In other news, trade headlines were a focal point again yesterday with EU trade chief Hogan telling EU lawmakers that work on a revised trade truce will go on for the next few weeks. It’s worth noting that headlines in recent weeks had suggested that talks had centered on a mini deal so a move to a truce is perhaps more realistic. Our economists yesterday made the point that the biggest obstacle appears to be the US demanding that the EU gives way on agriculture. This has been a focus not only for Trump but also Congress. The question then becomes – are there enough low hanging fruit on food/agriculture (previously EU agreed to take more soya and beef imports from US) that can make the US happy to do a mini deal while not crossing the bigger red lines that the EU has on agriculture.

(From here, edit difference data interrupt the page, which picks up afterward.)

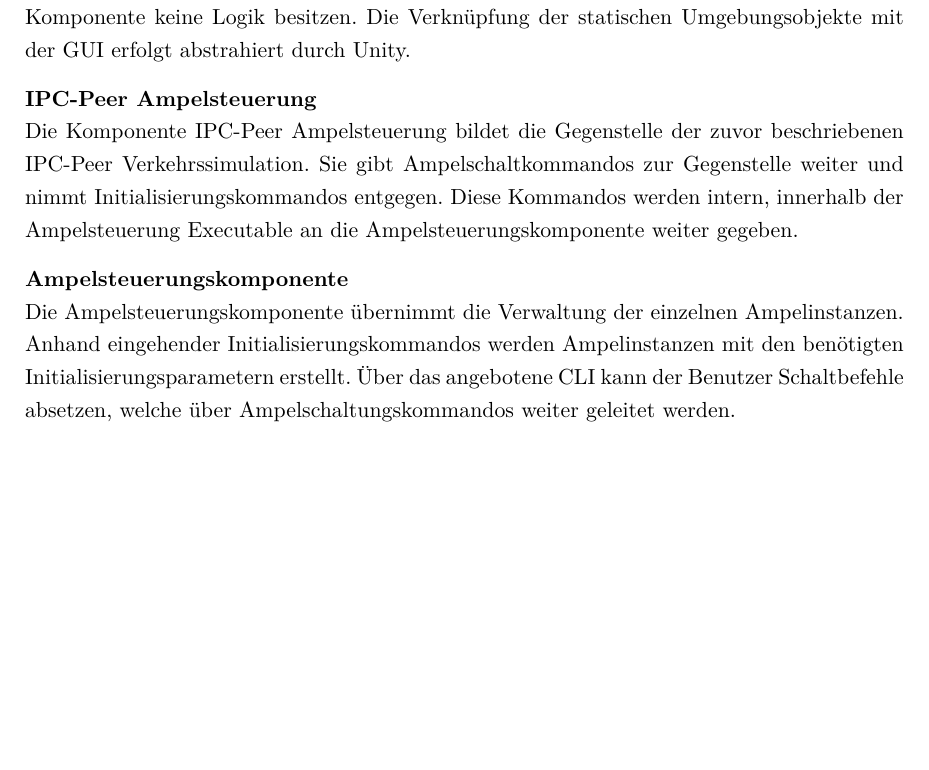
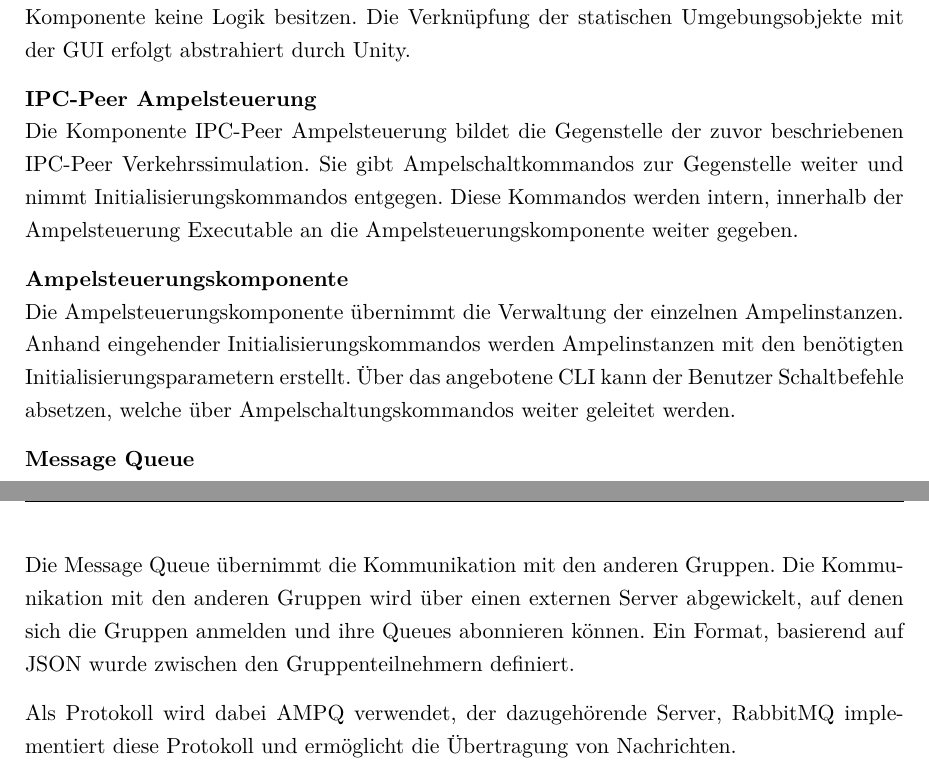
Before and after one commit to VirusRC/TrafficSimulation, a LaTeX thesis (doc/Trafficsimulation_Documentation.tex, which reads doc/Architecture.tex): part of page 6 of 6 before the commit and two parts of pages 6 and 7 of 7 after it, the two joined at a grey line, cut so that both start at the same text, the shorter picture padded with empty space. Compiled offline with pdfLaTeX.

Commit message:
Dokuzeug

```diff
--- a/doc/Architecture.tex
+++ b/doc/Architecture.tex
@@ -88,3 +90,15 @@ Die Komponente IPC-Peer Ampelsteuerung bildet die Gegenstelle der zuvor beschrie
 \vspace{-0.3 cm}
 
 Die Ampelsteuerungskomponente übernimmt die Verwaltung der einzelnen Ampelinstanzen. Anhand eingehender Initialisierungskommandos werden Ampelinstanzen mit den benötigten Initialisierungsparametern erstellt. Über das angebotene CLI kann der Benutzer Schaltbefehle absetzen, welche über Ampelschaltungskommandos weiter geleitet werden.
+
+
+
+
+\begin{flushleft}
+\textbf{Message Queue}
+\end{flushleft}
+\vspace{-0.3 cm}
+
+Die Message Queue übernimmt die Kommunikation mit den anderen Gruppen. Die Kommunikation mit den anderen Gruppen wird über einen externen Server abgewickelt, auf denen sich die Gruppen anmelden und ihre Queues abonnieren können. Ein Format, basierend auf JSON wurde zwischen den Gruppenteilnehmern definiert.
+
+Als Protokoll wird dabei AMPQ verwendet, der dazugehörende Server, RabbitMQ implementiert diese Protokoll und ermöglicht die Übertragung von Nachrichten.
```
Also changed, not shown: doc/01Titelblatt.tex (+2 -0 lines), doc/Einfuehrung.tex (+7 -0 lines), doc/Trafficsimulation_Documentation.tex (+2 -0 lines), doc/Trafficsimulation_Documentation.bbl (added), doc/Trafficsimulation_Documentation.pdf, doc/Architecture.tex (2 more changed lines), 5 other files.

Elsewhere, all the data in the US was by and large better than expected. That was particularly the case for the housing data where January housing starts declined a lot less than expected (-3.6% mom vs. -11.2% expected) while permits surged +9.2% mom (vs. +2.1% expected). That’s a post crisis high for permits now with upward revisions to the prior month also included, however it’s likely that the warm weather has been a big driver. As for PPI, the headline and core ex food and energy readings both rose +0.5% mom, exceeding expectations for +0.1% and +0.2% respectively. Significantly, the health care component which feeds into PCE was strong also, rising +0.4% mom.
In the UK the latest inflation data was slightly higher than expected. The January core reading rose two-tenths to +1.6% yoy while the headline rose to +1.8% yoy (vs. +1.6% expected). Measures of RPI and PPI also rose. While the tick higher for core CPI will have been of some comfort it’s worth noting that the latest print is still a tenth below the BoE’s estimate for January. A reminder that today and tomorrow we get retail sales data and the latest PMIs in the UK, however so far the data has shown signs of improvement since the election. Sterling was weaker yesterday nonetheless, falling -0.60%.
Finally before the day ahead Craig Nicol, Credit Strategist and a member on my team, has just gone live with a podcast called ‘Green Bonds – Increasingly Relevant in the Corporate Bond Market. The podcast is based on a report Craig published earlier this month (link here) exploring the stratospheric growth of the green bond market. Listen on http://www.dbresearch.com/podzept/ or subscribe on iTunes, Apple Podcasts, Spotify.
Looking at the day ahead, this morning data due out in Europe includes March consumer confidence in Germany, January CPI in France and January retail sales in the UK. The February CBI survey for orders and selling prices is also due out in the UK. This afternoon we’ll also get February consumer confidence for the Euro Area while in the US the only data due is the February Philly Fed index, weekly jobless claims and January leading index. Away from the data the Fed’s Barkin and ECB’s Guindos are due to speak while the ECB’s minutes from the last policy meeting are also due. Worth watching also is the EU leaders meeting where the EU budget is due to be negotiated.
Article written by Tyler Durden for Zero Hedge